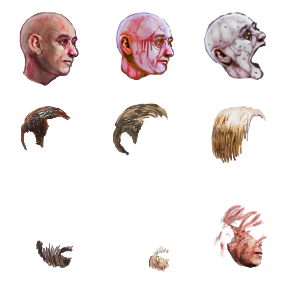
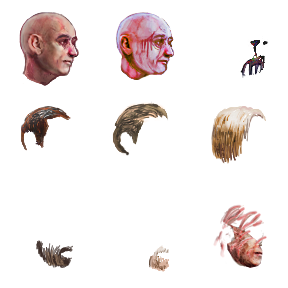
Implement husk sprite overlays as wearables. Add new husk injector (wip).

Changed region(s): [[0.6875, 0.0312, 0.9375, 0.2812]]

diff --git a/Barotrauma/BarotraumaShared/Source/Characters/CharacterInfo.cs b/Barotrauma/BarotraumaShared/Source/Characters/CharacterInfo.cs
@@ -462,7 +462,7 @@ namespace Barotrauma
         private List<XElement> faceAttachments;
 
         private IEnumerable<XElement> wearables;
-        private IEnumerable<XElement> Wearables
+        public IEnumerable<XElement> Wearables
         {
             get
             {
@@ -478,7 +478,18 @@ namespace Barotrauma
             }
         }
 
-        private IEnumerable<XElement> FilterElementsByGenderAndRace(IEnumerable<XElement> elements)
+        public IEnumerable<XElement> FilterByTypeAndHeadID(IEnumerable<XElement> elements, WearableType targetType)
+        {
+            return elements.Where(e =>
+            {
+                if (Enum.TryParse(e.GetAttributeString("type", ""), true, out WearableType type) && type != targetType) { return false; }
+                int headId = e.GetAttributeInt("headid", -1);
+                // if the head id is less than 1, the id is not valid and the condition is ignored.
+                return headId < 1 || headId == Head.HeadSpriteId;
+            });
+        }
+
+        public IEnumerable<XElement> FilterElementsByGenderAndRace(IEnumerable<XElement> elements)
         {
             if (elements == null) { return elements; }
             return elements.Where(w =>
@@ -667,17 +678,6 @@ namespace Barotrauma
                     var weights = GetWeights(filtered).ToList();
                     var element = ToolBox.SelectWeightedRandom(filtered, weights, Rand.RandSync.Server);
                     return element == null || element.Name == "Empty" ? null : element;
-                }
-
-                IEnumerable<XElement> FilterByTypeAndHeadID(IEnumerable<XElement> elements, WearableType targetType)
-                {
-                    return elements.Where(e =>
-                    {
-                        if (Enum.TryParse(e.GetAttributeString("type", ""), true, out WearableType type) && type != targetType) { return false; }
-                        int headId = e.GetAttributeInt("headid", -1);
-                        // if the head id is less than 1, the id is not valid and the condition is ignored.
-                        return headId < 1 || headId == Head.HeadSpriteId;
-                    });
                 }
 
                 bool IsWearableAllowed(XElement element)

diff --git a/Barotrauma/BarotraumaClient/Source/Characters/Limb.cs b/Barotrauma/BarotraumaClient/Source/Characters/Limb.cs
@@ -126,7 +126,20 @@ namespace Barotrauma
                 }
             }
         }
-        
+
+        public WearableSprite HuskSprite { get; private set; }
+
+        public void LoadHuskSprite()
+        {
+            var info = character.Info;
+            if (info == null) { return; }
+            var element = info.FilterByTypeAndHeadID(character.Info.FilterElementsByGenderAndRace(character.Info.Wearables), WearableType.Husk).FirstOrDefault();
+            if (element != null)
+            {
+                HuskSprite = new WearableSprite(element.Element("sprite"), WearableType.Husk);
+            }
+        }
+
         public float TextureScale => limbParams.Ragdoll.TextureScale;
 
         public Sprite DamagedSprite { get; private set; }
@@ -408,6 +421,11 @@ namespace Barotrauma
             SpriteEffects spriteEffect = (dir == Direction.Right) ? SpriteEffects.None : SpriteEffects.FlipHorizontally;
             if (onlyDrawable == null)
             {
+                if (HuskSprite != null && (character.SpeciesName == "Humanhusk" || (character.SpeciesName == "Human" &&
+                    character.CharacterHealth.GetAffliction<AfflictionHusk>("huskinfection")?.State == AfflictionHusk.InfectionState.Active)))
+                {
+                    DrawWearable(HuskSprite, depthStep, spriteBatch, color, spriteEffect);
+                }
                 foreach (WearableSprite wearable in OtherWearables)
                 {
                     DrawWearable(wearable, depthStep, spriteBatch, color, spriteEffect);
@@ -568,6 +586,9 @@ namespace Barotrauma
 
             OtherWearables?.ForEach(w => w.Sprite.Remove());
             OtherWearables = null;
+
+            HuskSprite?.Sprite.Remove();
+            HuskSprite = null;
         }
     }
 }

diff --git a/Barotrauma/BarotraumaShared/Source/Items/Components/Wearable.cs b/Barotrauma/BarotraumaShared/Source/Items/Components/Wearable.cs
@@ -15,7 +15,8 @@ namespace Barotrauma
         Beard,
         Moustache,
         FaceAttachment,
-        JobIndicator
+        JobIndicator,
+        Husk
     }
 
     class WearableSprite
@@ -86,7 +87,7 @@ namespace Barotrauma
         {
             Type = type;
             SourceElement = subElement;
-            SpritePath = subElement.Attribute("texture").Value;
+            SpritePath = subElement.GetAttributeString("texture", string.Empty);
             Init();
             switch (type)
             {
@@ -95,6 +96,7 @@ namespace Barotrauma
                 case WearableType.Moustache:
                 case WearableType.FaceAttachment:
                 case WearableType.JobIndicator:
+                case WearableType.Husk:
                     Limb = LimbType.Head;
                     HideLimb = false;
                     HideOtherWearables = false;

diff --git a/Barotrauma/BarotraumaShared/Source/Characters/Character.cs b/Barotrauma/BarotraumaShared/Source/Characters/Character.cs
@@ -823,6 +823,10 @@ namespace Barotrauma
             Info.MoustacheElement?.Elements("sprite").ForEach(s => head.OtherWearables.Add(new WearableSprite(s, WearableType.Moustache)));
             if (info.HairElement == null) { info.HairIndex = 0; }
             Info.HairElement?.Elements("sprite").ForEach(s => head.OtherWearables.Add(new WearableSprite(s, WearableType.Hair)));
+
+#if CLIENT
+            head.LoadHuskSprite();
+#endif
         }
 
         private static string humanConfigFile;

diff --git a/Barotrauma/BarotraumaShared/Source/Characters/Health/CharacterHealth.cs b/Barotrauma/BarotraumaShared/Source/Characters/Health/CharacterHealth.cs
@@ -257,6 +257,11 @@ namespace Barotrauma
             return null;
         }
 
+        public T GetAffliction<T>(string afflictionType, bool allowLimbAfflictions = true) where T : Affliction
+        {
+            return GetAffliction(afflictionType, allowLimbAfflictions) as T;
+        }
+
         public Affliction GetAffliction(string afflictionType, Limb limb)
         {
             foreach (Affliction affliction in limbHealths[limb.HealthIndex].Afflictions)

diff --git a/Barotrauma/BarotraumaClient/Source/DebugConsole.cs b/Barotrauma/BarotraumaClient/Source/DebugConsole.cs
@@ -1481,6 +1481,11 @@ namespace Barotrauma
                         wearable.Sprite.ReloadXML();
                         wearable.Sprite.ReloadTexture();
                     }
+                    if (limb.HuskSprite != null)
+                    {
+                        limb.HuskSprite.Sprite.ReloadXML();
+                        limb.HuskSprite.Sprite.ReloadTexture();
+                    }
                 }
             }, isCheat: true));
********
Only an exact, picture-free copy of the entries counts as the answer.

Implement husk sprite overlays as wearables. Add new husk injector (wip).

Changed region(s): [[0.6875, 0.0312, 0.9375, 0.2812]]

diff --git a/Barotrauma/BarotraumaShared/Source/Characters/CharacterInfo.cs b/Barotrauma/BarotraumaShared/Source/Characters/CharacterInfo.cs
@@ -462,7 +462,7 @@ namespace Barotrauma
         private List<XElement> faceAttachments;
 
         private IEnumerable<XElement> wearables;
-        private IEnumerable<XElement> Wearables
+        public IEnumerable<XElement> Wearables
         {
             get
             {
@@ -478,7 +478,18 @@ namespace Barotrauma
             }
         }
 
-        private IEnumerable<XElement> FilterElementsByGenderAndRace(IEnumerable<XElement> elements)
+        public IEnumerable<XElement> FilterByTypeAndHeadID(IEnumerable<XElement> elements, WearableType targetType)
+        {
+            return elements.Where(e =>
+            {
+                if (Enum.TryParse(e.GetAttributeString("type", ""), true, out WearableType type) && type != targetType) { return false; }
+                int headId = e.GetAttributeInt("headid", -1);
+                // if the head id is less than 1, the id is not valid and the condition is ignored.
+                return headId < 1 || headId == Head.HeadSpriteId;
+            });
+        }
+
+        public IEnumerable<XElement> FilterElementsByGenderAndRace(IEnumerable<XElement> elements)
         {
             if (elements == null) { return elements; }
             return elements.Where(w =>
@@ -667,17 +678,6 @@ namespace Barotrauma
                     var weights = GetWeights(filtered).ToList();
                     var element = ToolBox.SelectWeightedRandom(filtered, weights, Rand.RandSync.Server);
                     return element == null || element.Name == "Empty" ? null : element;
-                }
-
-                IEnumerable<XElement> FilterByTypeAndHeadID(IEnumerable<XElement> elements, WearableType targetType)
-                {
-                    return elements.Where(e =>
-                    {
-                        if (Enum.TryParse(e.GetAttributeString("type", ""), true, out WearableType type) && type != targetType) { return false; }
-                        int headId = e.GetAttributeInt("headid", -1);
-                        // if the head id is less than 1, the id is not valid and the condition is ignored.
-                        return headId < 1 || headId == Head.HeadSpriteId;
-                    });
                 }
 
                 bool IsWearableAllowed(XElement element)

diff --git a/Barotrauma/BarotraumaClient/Source/Characters/Limb.cs b/Barotrauma/BarotraumaClient/Source/Characters/Limb.cs
@@ -126,7 +126,20 @@ namespace Barotrauma
                 }
             }
         }
-        
+
+        public WearableSprite HuskSprite { get; private set; }
+
+        public void LoadHuskSprite()
+        {
+            var info = character.Info;
+            if (info == null) { return; }
+            var element = info.FilterByTypeAndHeadID(character.Info.FilterElementsByGenderAndRace(character.Info.Wearables), WearableType.Husk).FirstOrDefault();
+            if (element != null)
+            {
+                HuskSprite = new WearableSprite(element.Element("sprite"), WearableType.Husk);
+            }
+        }
+
         public float TextureScale => limbParams.Ragdoll.TextureScale;
 
         public Sprite DamagedSprite { get; private set; }
@@ -408,6 +421,11 @@ namespace Barotrauma
             SpriteEffects spriteEffect = (dir == Direction.Right) ? SpriteEffects.None : SpriteEffects.FlipHorizontally;
             if (onlyDrawable == null)
             {
+                if (HuskSprite != null && (character.SpeciesName == "Humanhusk" || (character.SpeciesName == "Human" &&
+                    character.CharacterHealth.GetAffliction<AfflictionHusk>("huskinfection")?.State == AfflictionHusk.InfectionState.Active)))
+                {
+                    DrawWearable(HuskSprite, depthStep, spriteBatch, color, spriteEffect);
+                }
                 foreach (WearableSprite wearable in OtherWearables)
                 {
                     DrawWearable(wearable, depthStep, spriteBatch, color, spriteEffect);
@@ -568,6 +586,9 @@ namespace Barotrauma
 
             OtherWearables?.ForEach(w => w.Sprite.Remove());
             OtherWearables = null;
+
+            HuskSprite?.Sprite.Remove();
+            HuskSprite = null;
         }
     }
 }

diff --git a/Barotrauma/BarotraumaShared/Source/Items/Components/Wearable.cs b/Barotrauma/BarotraumaShared/Source/Items/Components/Wearable.cs
@@ -15,7 +15,8 @@ namespace Barotrauma
         Beard,
         Moustache,
         FaceAttachment,
-        JobIndicator
+        JobIndicator,
+        Husk
     }
 
     class WearableSprite
@@ -86,7 +87,7 @@ namespace Barotrauma
         {
             Type = type;
             SourceElement = subElement;
-            SpritePath = subElement.Attribute("texture").Value;
+            SpritePath = subElement.GetAttributeString("texture", string.Empty);
             Init();
             switch (type)
             {
@@ -95,6 +96,7 @@ namespace Barotrauma
                 case WearableType.Moustache:
                 case WearableType.FaceAttachment:
                 case WearableType.JobIndicator:
+                case WearableType.Husk:
                     Limb = LimbType.Head;
                     HideLimb = false;
                     HideOtherWearables = false;

diff --git a/Barotrauma/BarotraumaShared/Source/Characters/Character.cs b/Barotrauma/BarotraumaShared/Source/Characters/Character.cs
@@ -823,6 +823,10 @@ namespace Barotrauma
             Info.MoustacheElement?.Elements("sprite").ForEach(s => head.OtherWearables.Add(new WearableSprite(s, WearableType.Moustache)));
             if (info.HairElement == null) { info.HairIndex = 0; }
             Info.HairElement?.Elements("sprite").ForEach(s => head.OtherWearables.Add(new WearableSprite(s, WearableType.Hair)));
+
+#if CLIENT
+            head.LoadHuskSprite();
+#endif
         }
 
         private static string humanConfigFile;

diff --git a/Barotrauma/BarotraumaShared/Source/Characters/Health/CharacterHealth.cs b/Barotrauma/BarotraumaShared/Source/Characters/Health/CharacterHealth.cs
@@ -257,6 +257,11 @@ namespace Barotrauma
             return null;
         }
 
+        public T GetAffliction<T>(string afflictionType, bool allowLimbAfflictions = true) where T : Affliction
+        {
+            return GetAffliction(afflictionType, allowLimbAfflictions) as T;
+        }
+
         public Affliction GetAffliction(string afflictionType, Limb limb)
         {
             foreach (Affliction affliction in limbHealths[limb.HealthIndex].Afflictions)

diff --git a/Barotrauma/BarotraumaClient/Source/DebugConsole.cs b/Barotrauma/BarotraumaClient/Source/DebugConsole.cs
@@ -1481,6 +1481,11 @@ namespace Barotrauma
                         wearable.Sprite.ReloadXML();
                         wearable.Sprite.ReloadTexture();
                     }
+                    if (limb.HuskSprite != null)
+                    {
+                        limb.HuskSprite.Sprite.ReloadXML();
+                        limb.HuskSprite.Sprite.ReloadTexture();
+                    }
                 }
             }, isCheat: true));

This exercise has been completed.